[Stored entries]
::::::::::
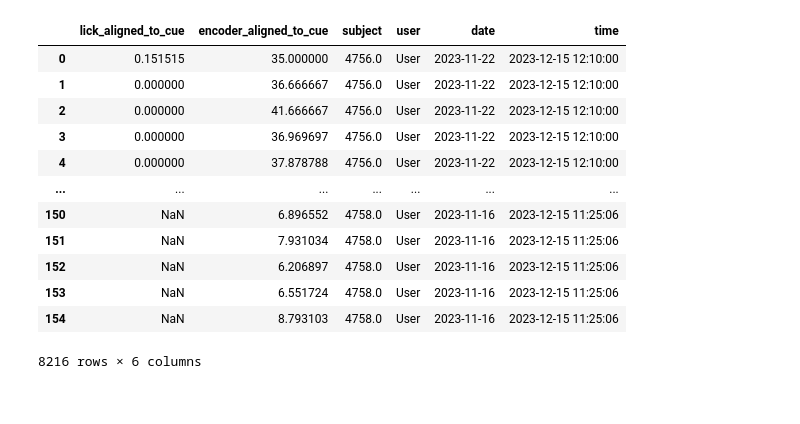
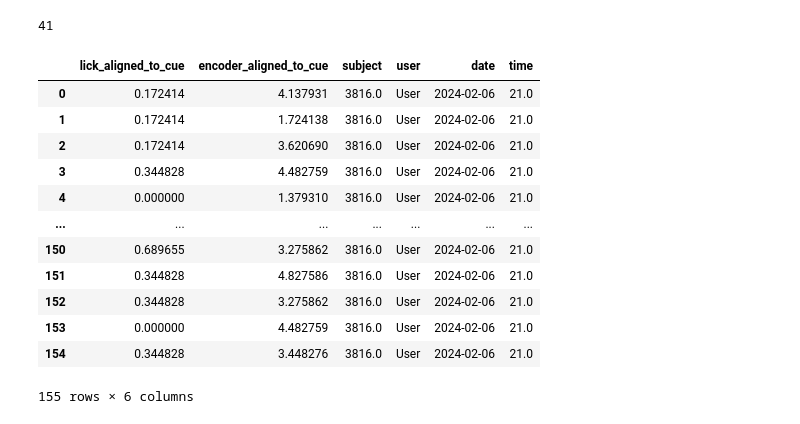
Before and after one commit to Mschaid/ENIGMA, a Jupyter notebook: notebooks/development/pav_dev.ipynb, the cells around one changed output. Drawn from its saved outputs; the diff is of its cells as text; code cells hidden in the pictures.

```diff
--- a/notebooks/development/pav_dev.ipynb
+++ b/notebooks/development/pav_dev.ipynb
@@ -56,20 +39,25 @@ files = configs.data_path.rglob('*processed_data.parquet')
 from src.data_processing.processors.guppy_processors.aggregators import BehaviorAggregationStrategy, aggregate_data
 aggregate_data(configs, BehaviorAggregationStrategy)
 # %%
-df = pd.read_parquet(
-    '/Volumes/fsmresfiles/Basic_Sciences/Phys/Lerner_Lab_tnl2633/Shudi/LHA_dopamine/analyzed_photometry/cohort_1/aggregated_data/aggregated_behavior_data.parquet')
-df
+df = pd.read_parquet('/Volumes/fsmresfiles/Basic_Sciences/Phys/Lerner_Lab_tnl2633/Mike/LHA_dopamine/LH_NAC_Headfix_FP/Photometry/Pav Training/claire_cohort/analyzed_data/aggregated_data/aggregated_behavior_data.parquet')
-# %% [output]
-|  | lick_aligned_to_cue | encoder_aligned_to_cue | subject | user | date | time |
-| 0 | 0.151515 | 35.000000 | 4756.0 | User | 2023-11-22 | 2023-12-15 12:10:00 |
-| 1 | 0.000000 | 36.666667 | 4756.0 | User | 2023-11-22 | 2023-12-15 12:10:00 |
-| 2 | 0.000000 | 41.666667 | 4756.0 | User | 2023-11-22 | 2023-12-15 12:10:00 |
-| 3 | 0.000000 | 36.969697 | 4756.0 | User | 2023-11-22 | 2023-12-15 12:10:00 |
-| 4 | 0.000000 | 37.878788 | 4756.0 | User | 2023-11-22 | 2023-12-15 12:10:00 |
-| ... | ... | ... | ... | ... | ... | ... |
-| 150 | NaN | 6.896552 | 4758.0 | User | 2023-11-16 | 2023-12-15 11:25:06 |
-| 151 | NaN | 7.931034 | 4758.0 | User | 2023-11-16 | 2023-12-15 11:25:06 |
-| 152 | NaN | 6.206897 | 4758.0 | User | 2023-11-16 | 2023-12-15 11:25:06 |
-| 153 | NaN | 6.551724 | 4758.0 | User | 2023-11-16 | 2023-12-15 11:25:06 |
-| 154 | NaN | 8.793103 | 4758.0 | User | 2023-11-16 | 2023-12-15 11:25:06 |
-8216 rows × 6 columns
+# %%
+df.time.nunique()
+# %% [output]
+41
+# %%
+test_df = df.reset_index(drop = True).query("subject == 3816 & date == '2024-02-06'")
+test_df
+# %% [output]
+|  | lick_aligned_to_cue | encoder_aligned_to_cue | subject | user | date | time |
+| 0 | 0.172414 | 4.137931 | 3816.0 | User | 2024-02-06 | 21.0 |
+| 1 | 0.172414 | 1.724138 | 3816.0 | User | 2024-02-06 | 21.0 |
+| 2 | 0.172414 | 3.620690 | 3816.0 | User | 2024-02-06 | 21.0 |
+| 3 | 0.344828 | 4.482759 | 3816.0 | User | 2024-02-06 | 21.0 |
+| 4 | 0.000000 | 1.379310 | 3816.0 | User | 2024-02-06 | 21.0 |
+| ... | ... | ... | ... | ... | ... | ... |
+| 150 | 0.689655 | 3.275862 | 3816.0 | User | 2024-02-06 | 21.0 |
+| 151 | 0.344828 | 4.827586 | 3816.0 | User | 2024-02-06 | 21.0 |
+| 152 | 0.344828 | 3.275862 | 3816.0 | User | 2024-02-06 | 21.0 |
+| 153 | 0.000000 | 4.482759 | 3816.0 | User | 2024-02-06 | 21.0 |
+| 154 | 0.344828 | 3.448276 | 3816.0 | User | 2024-02-06 | 21.0 |
+155 rows × 6 columns
```
Also changed, not shown: parts of 6 cells of this notebook.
::::::::::
Verbatim copy without images: write the records above out in full.

■ **Worked solution**
Before and after one commit to Mschaid/ENIGMA, a Jupyter notebook: notebooks/development/pav_dev.ipynb, the cells around one changed output. Drawn from its saved outputs; the diff is of its cells as text; code cells hidden in the pictures.

```diff
--- a/notebooks/development/pav_dev.ipynb
+++ b/notebooks/development/pav_dev.ipynb
@@ -56,20 +39,25 @@ files = configs.data_path.rglob('*processed_data.parquet')
 from src.data_processing.processors.guppy_processors.aggregators import BehaviorAggregationStrategy, aggregate_data
 aggregate_data(configs, BehaviorAggregationStrategy)
 # %%
-df = pd.read_parquet(
-    '/Volumes/fsmresfiles/Basic_Sciences/Phys/Lerner_Lab_tnl2633/Shudi/LHA_dopamine/analyzed_photometry/cohort_1/aggregated_data/aggregated_behavior_data.parquet')
-df
+df = pd.read_parquet('/Volumes/fsmresfiles/Basic_Sciences/Phys/Lerner_Lab_tnl2633/Mike/LHA_dopamine/LH_NAC_Headfix_FP/Photometry/Pav Training/claire_cohort/analyzed_data/aggregated_data/aggregated_behavior_data.parquet')
-# %% [output]
-|  | lick_aligned_to_cue | encoder_aligned_to_cue | subject | user | date | time |
-| 0 | 0.151515 | 35.000000 | 4756.0 | User | 2023-11-22 | 2023-12-15 12:10:00 |
-| 1 | 0.000000 | 36.666667 | 4756.0 | User | 2023-11-22 | 2023-12-15 12:10:00 |
-| 2 | 0.000000 | 41.666667 | 4756.0 | User | 2023-11-22 | 2023-12-15 12:10:00 |
-| 3 | 0.000000 | 36.969697 | 4756.0 | User | 2023-11-22 | 2023-12-15 12:10:00 |
-| 4 | 0.000000 | 37.878788 | 4756.0 | User | 2023-11-22 | 2023-12-15 12:10:00 |
-| ... | ... | ... | ... | ... | ... | ... |
-| 150 | NaN | 6.896552 | 4758.0 | User | 2023-11-16 | 2023-12-15 11:25:06 |
-| 151 | NaN | 7.931034 | 4758.0 | User | 2023-11-16 | 2023-12-15 11:25:06 |
-| 152 | NaN | 6.206897 | 4758.0 | User | 2023-11-16 | 2023-12-15 11:25:06 |
-| 153 | NaN | 6.551724 | 4758.0 | User | 2023-11-16 | 2023-12-15 11:25:06 |
-| 154 | NaN | 8.793103 | 4758.0 | User | 2023-11-16 | 2023-12-15 11:25:06 |
-8216 rows × 6 columns
+# %%
+df.time.nunique()
+# %% [output]
+41
+# %%
+test_df = df.reset_index(drop = True).query("subject == 3816 & date == '2024-02-06'")
+test_df
+# %% [output]
+|  | lick_aligned_to_cue | encoder_aligned_to_cue | subject | user | date | time |
+| 0 | 0.172414 | 4.137931 | 3816.0 | User | 2024-02-06 | 21.0 |
+| 1 | 0.172414 | 1.724138 | 3816.0 | User | 2024-02-06 | 21.0 |
+| 2 | 0.172414 | 3.620690 | 3816.0 | User | 2024-02-06 | 21.0 |
+| 3 | 0.344828 | 4.482759 | 3816.0 | User | 2024-02-06 | 21.0 |
+| 4 | 0.000000 | 1.379310 | 3816.0 | User | 2024-02-06 | 21.0 |
+| ... | ... | ... | ... | ... | ... | ... |
+| 150 | 0.689655 | 3.275862 | 3816.0 | User | 2024-02-06 | 21.0 |
+| 151 | 0.344828 | 4.827586 | 3816.0 | User | 2024-02-06 | 21.0 |
+| 152 | 0.344828 | 3.275862 | 3816.0 | User | 2024-02-06 | 21.0 |
+| 153 | 0.000000 | 4.482759 | 3816.0 | User | 2024-02-06 | 21.0 |
+| 154 | 0.344828 | 3.448276 | 3816.0 | User | 2024-02-06 | 21.0 |
+155 rows × 6 columns
```
Also changed, not shown: parts of 6 cells of this notebook.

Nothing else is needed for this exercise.